Records from a collection:
↓

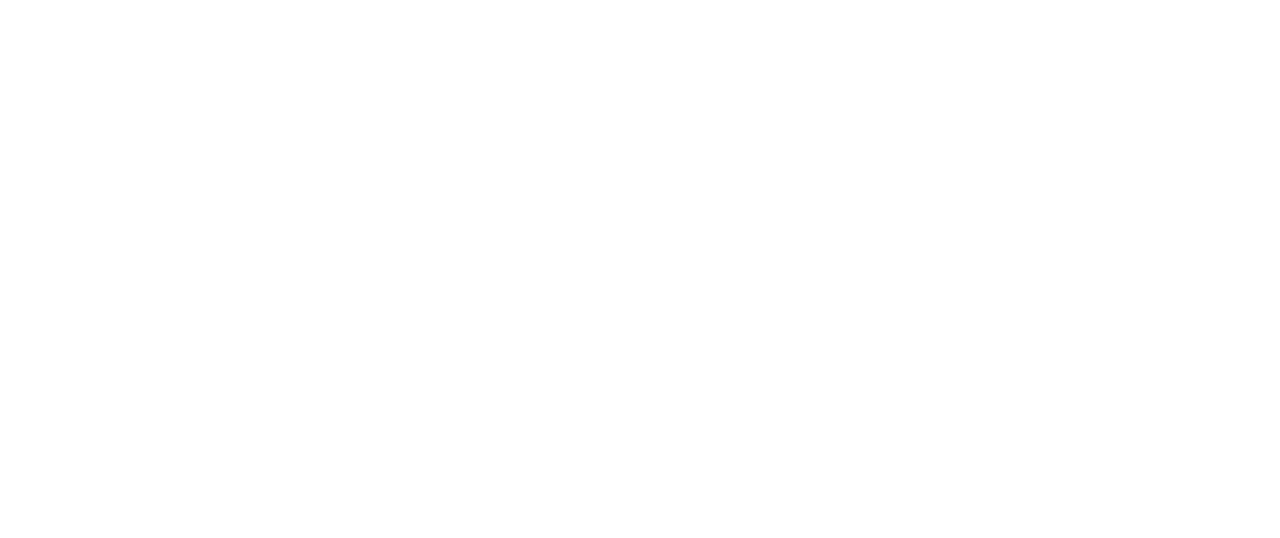
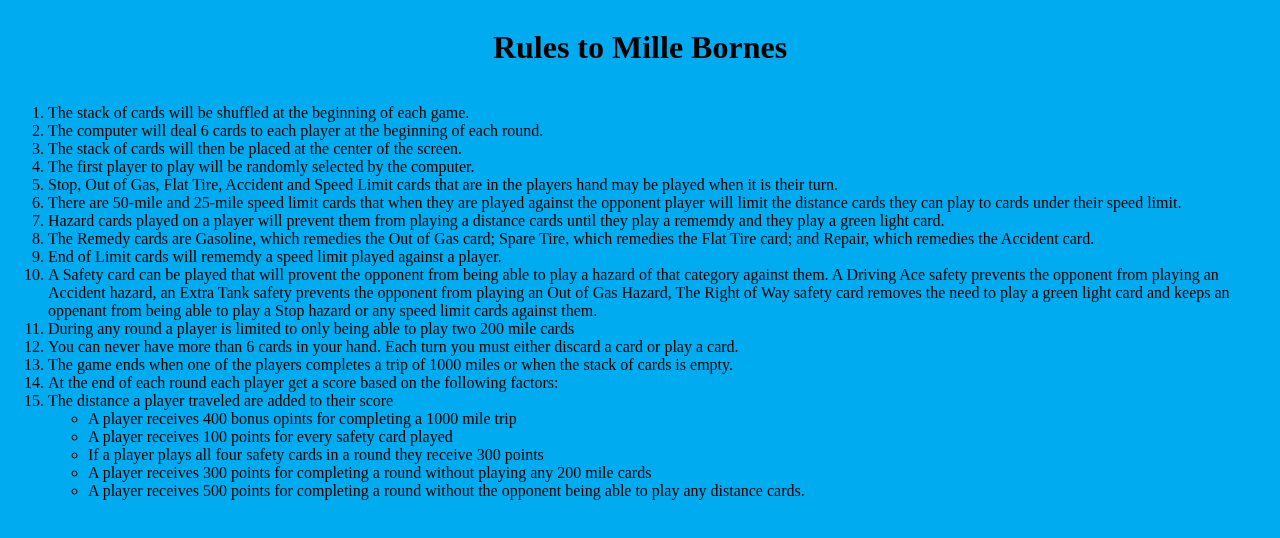
Before and after one commit to johnbean36/millebornes, a plain HTML site: page rules.html in a window 1280 px wide. Drawn offline with Linux system fonts and the light colour scheme.

Commit message:
Added rules to rules page but still need to finish organizing the page

```diff
--- a/rules.html
+++ b/rules.html
@@ -3,9 +3,78 @@
 <head>
     <meta charset="UTF-8">
     <meta name="viewport" content="width=device-width, initial-scale=1.0">
+    <link href="style.css" rel="stylesheet">
     <title>Rules of Mille Borne</title>
 </head>
 <body>
+    <header>
+        <h1>Rules to Mille Bornes</h1>
+    <header>
+    <main>
+        <ol>
+            <li>
+                The stack of cards will be shuffled at the beginning of each game.
+            </li>
+            <li>
+                The computer will deal 6 cards to each player at the beginning of each round.
+            </li>
+            <li>
+                The stack of cards will then be placed at the center of the screen.
+            </li>
+            <li>
+                The first player to play will be randomly selected by the computer.
+            </li>
+            <li>
+                Stop, Out of Gas, Flat Tire, Accident and Speed Limit cards that are in the players hand may be played when it is their turn.
+            </li>
+            <li>
+                There are 50-mile and 25-mile speed limit cards that when they are played against the opponent player will limit the distance cards they can play to cards under their speed limit.
+            </li>
+            <li>
+                Hazard cards played on a player will prevent them from playing a distance cards until they play a rememdy and they play a green light card.
+            </li>
+            <li>
+                The Remedy cards are Gasoline, which remedies the Out of Gas card; Spare Tire, which remedies the Flat Tire card; and Repair, which remedies the Accident card.
+            </li>
+            <li>
+                End of Limit cards will rememdy a speed limit played against a player.
+            </li>
+            <li>
+                A Safety card can be played that will provent the opponent from being able to play a hazard of that category against them.  A Driving Ace safety prevents the opponent from playing an Accident hazard, an Extra Tank safety prevents the opponent from playing an Out of Gas Hazard, The Right of Way safety card removes the need to play a green light card and keeps an oppenant from being able to play a Stop hazard or any speed limit cards against them.
+            </li>
+            <li>
+                During any round a player is limited to only being able to play two 200 mile cards
+            </li>
+            <li>
+                You can never have more than 6 cards in your hand.  Each turn you must either discard a card or play a card.
+            </li>
+            <li>
+                The game ends when one of the players completes a trip of 1000 miles or when the stack of cards is empty.
+            </li>
+            <li>
+                At the end of each round each player get a score based on the following factors:
+            </li>
+            <li>
+                The distance a player traveled are added to their score
+            </li>
+        <ul>
+            <li>
+                A player receives 400 bonus opints for completing a 1000 mile trip
+            </li>
+            <li>
+                A player receives 100 points for every safety card played
+            </li>
+            <li>
+                If a player plays all four safety cards in a round they receive 300 points
+            </li>
+            <li>
+                A player receives 300 points for completing a round without playing any 200 mile cards
+            </li>
+            <li>
+                A player receives 500 points for completing a round without the opponent being able to play any distance cards.
+            </li>
+        </ul>
+    </main>
 
 </body>
 </html>
--- a/style.css
+++ b/style.css
@@ -0,0 +1,19 @@
+header {
+    display: flex;
+    flex-direction: column;
+    justify-content: center;
+    align-items: center;
+}
+
+body {
+    height: 100vh;
+    background-color: #00acef;
+    display: flex;
+    flex-direction: column;
+}
+
+footer {
+    margin-top: auto;
+    align-items: flex-end;
+    background-color: white;
+}
```
Also changed, not shown: index.html (+6 -3 lines), 1 other file.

↑

*TASK REQUIREMENTS*
Would you report every line of the entries above containing the word "html"?

*WRITTEN ANSWER*
Before and after one commit to johnbean36/millebornes, a plain HTML site: page rules.html in a window 1280 px wide. Drawn offline with Linux system fonts and the light colour scheme.
--- a/rules.html
+++ b/rules.html
 </html>
Also changed, not shown: index.html (+6 -3 lines), 1 other file.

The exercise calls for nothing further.